Supply and demand is a concept used in technical analysis that was made famous by Sam Seiden. Saying “supply and demand” is simply another way of saying support and resistance.
As you may already know, support and resistance are basic building blocks in technical analysis. Whether you are using indicators or chart patterns, they all follow the rules of support and resistance.
But supply and demand are not exactly the same as support and resistance. While support and resistance are usually single price points, supply and demand depict a price area. Despite this minor change, supply and demand work on the same principles of support and resistance.
Support and resistance or supply and demand are derived on the central concept of the basic functioning of an economy. They are also a vital part of the functioning of a free market.
When there is ample supply, the price reflects this by falling.
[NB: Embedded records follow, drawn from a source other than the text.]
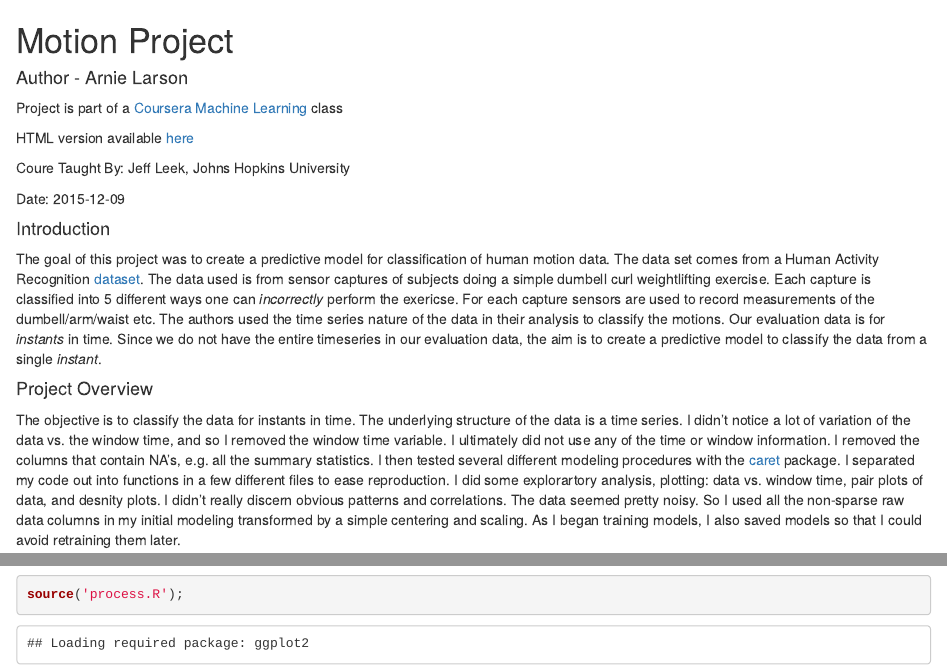
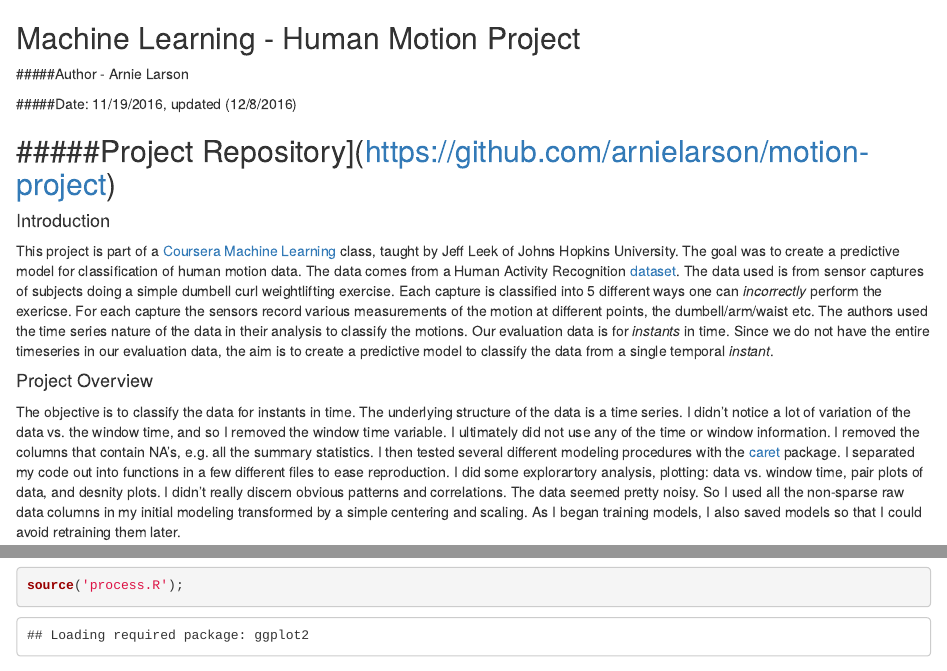
Before and after one commit to arnielarson/motion-project, an R Markdown document (analysis.Rmd): the page in a window 1100 px wide, from its top, and a second part further down, joined at a grey line. Rendered offline with R 4.5, knitr and Pandoc, with nearby package versions; some code elsewhere in the file could not run offline.

Commit message:
updates to analysis Rmd

```diff
--- a/analysis.Rmd
+++ b/analysis.Rmd
@@ -1,19 +1,15 @@
 
-Motion Project
-==============
+## Machine Learning - Human Motion Project
 
-#### Author - Arnie Larson
+#####Author - Arnie Larson
 
-Project is part of a [Coursera](www.coursera.org) [Machine Learning](https://class.coursera.org/predmachlearn-034) class
+#####Date: 11/19/2016, updated (12/8/2016)
 
-HTML version available [here](https://arnielarson.github.io/analysis.html)
-
-Coure Taught By: Jeff Leek, Johns Hopkins University
-
-Date: `r Sys.Date()`
+#####Project Repository](https://github.com/arnielarson/motion-project)
+--------------
 
 #### Introduction
-The goal of this project was to create a predictive model for classification of human motion data.  The data set comes from a Human Activity Recognition [dataset](http://groupware.les.inf.puc-rio.br/har).  The data used is from sensor captures of subjects doing a simple dumbell curl weightlifting exercise.  Each capture is classified into 5 different ways one can *incorrectly* perform the exericse.  For each capture sensors are used to record measurements of the dumbell/arm/waist etc.  The authors used the time series nature of the data in their analysis to classify the motions.  Our evaluation data is for *instants* in time.  Since we do not have the entire timeseries in our evaluation data, the aim is to create a predictive model to classify the data from a single *instant*.
+This project is part of a [Coursera](www.coursera.org) [Machine Learning](https://class.coursera.org/predmachlearn-034) class, taught by Jeff Leek of Johns Hopkins University.  The goal was to create a predictive model for classification of human motion data.  The data comes from a Human Activity Recognition [dataset](http://groupware.les.inf.puc-rio.br/har).  The data used is from sensor captures of subjects doing a simple dumbell curl weightlifting exercise.  Each capture is classified into 5 different ways one can *incorrectly* perform the exericse.  For each capture the sensors record various measurements of the motion at different points, the dumbell/arm/waist etc.  The authors used the time series nature of the data in their analysis to classify the motions.  Our evaluation data is for *instants* in time.  Since we do not have the entire timeseries in our evaluation data, the aim is to create a predictive model to classify the data from a single temporal *instant*.
 
 
 #### Project Overview
```
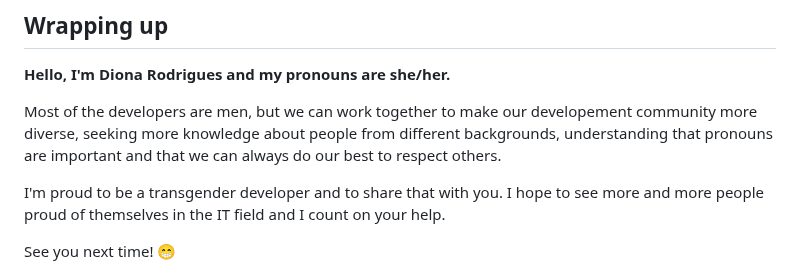
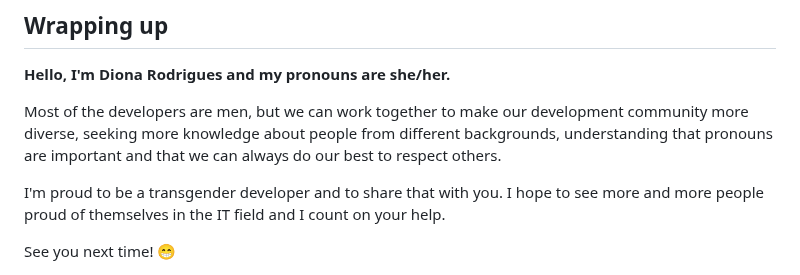
Before and after one commit to dionarodrigues/diogorodrigues.dev, a Markdown page: blog/2023-06-12-i-am-proud-to-be-a-transgender-it-developer.en.md, the part around the change. Rendered like a GitHub page.

Commit message:
update post

```diff
--- a/blog/2023-06-12-i-am-proud-to-be-a-transgender-it-developer.en.md
+++ b/blog/2023-06-12-i-am-proud-to-be-a-transgender-it-developer.en.md
@@ -49,7 +49,7 @@ I confess that it's been a relatively quiet struggle to demand that people treat
 
 **Hello, I'm Diona Rodrigues and my pronouns are she/her.**
 
-Most of the developers are men, but we can work together to make our developement community more diverse, seeking more knowledge about people from different backgrounds, understanding that pronouns are important and that we can always do our best to respect others.
+Most of the developers are men, but we can work together to make our development community more diverse, seeking more knowledge about people from different backgrounds, understanding that pronouns are important and that we can always do our best to respect others.
 
 I'm proud to be a transgender developer and to share that with you. I hope to see more and more people proud of themselves in the IT field and I count on your help.
 
```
Similarly, when there is an ample demand for the product in the market, it is reflected by price rising.
Thus, supply and demand simply depict the buyer (or in our context, the investor or trader’s) perception of the asset.
How Does Supply & Demand Work?
Supply and demand work exactly as they are made out to be. In a trading context of technical analysis, when the price of an asset reaches a potential area of supply, the price tends to fall.
This happens due to the ample supply, or rather the selling pressure in the markets.
Similarly, when there is more interest in the markets, you can expect to see the demand rising, thus creating a demand area.
Visually, trading with supply and demand is much better than trading with support and resistance levels. This is because supply and demand work over a price area. Thus, some element of subjectivity is removed from this type of analysis.
Instead of traders looking at exact price points, which may or may not be reached, supply and demand areas look at a defined price level, which can vary by a few pips. This is the area where there is high buying or selling interest in the markets.
The reason why the supply and demand areas are formed is based on investor expectation. Price never moves in a straight line but rather forms different levels of supply and demand.
In an uptrend, you can expect to see the areas of demand rising steadily, while in a downtrend, you can expect to see the areas of supply falling steadily. This sounds familiar to the concept of higher highs and higher lows and lower highs and lower lows.
As you can see, the concept of supply and demand ties in closely with the trend as well.
What You Should Know
While there are many concepts in the approach to trading with supply and demand, bearing the following three points can help you tremendously.
1. Start with a Reference Time Frame
It is important to use one time frame as your reference time frame. This forms your starting point and can help you to build context. It is recommended that you start with a higher time frame as your reference point.
Then, once you move to the lower time frame, you can take your cues given by the market by keeping the higher time frame context in mind.
In simple words, it is all about plotting the supply and demand areas on a higher time frame and using the lower time frames to trade off the levels.
2. Mind the Trend
While supply and demand based trading can be done independent of the trend, knowing which way the trend is can help you in the long term. Based on the supply and demand levels that form, you can gauge the developing trend.
This will help to ensure you stay within the direction of the major trend. This also allows you the opportunity to spot counter-trend trading strategies as well.
3. Validation with Indicators
Using indicators as a trigger to your supply and demand areas can be helpful. However, do not make the mistake of using too many indicators on top of the supply and demand concepts. This can make it quite complex and tiresome.
Based on the technical concepts of the indicators that you use (such as oscillators or volatility bands), you can neatly tie in these trading rules within the larger scope of the supply and demand areas.
In conclusion, while there are many different ways to trade off the supply and demand concept, it is recommended that you keep your strategy simple. Most importantly, do not make the mistake of expecting this to be the strategy that can get you big profits.
The markets can be irrational and it always pays to remember that, regardless of the trading concepts you use.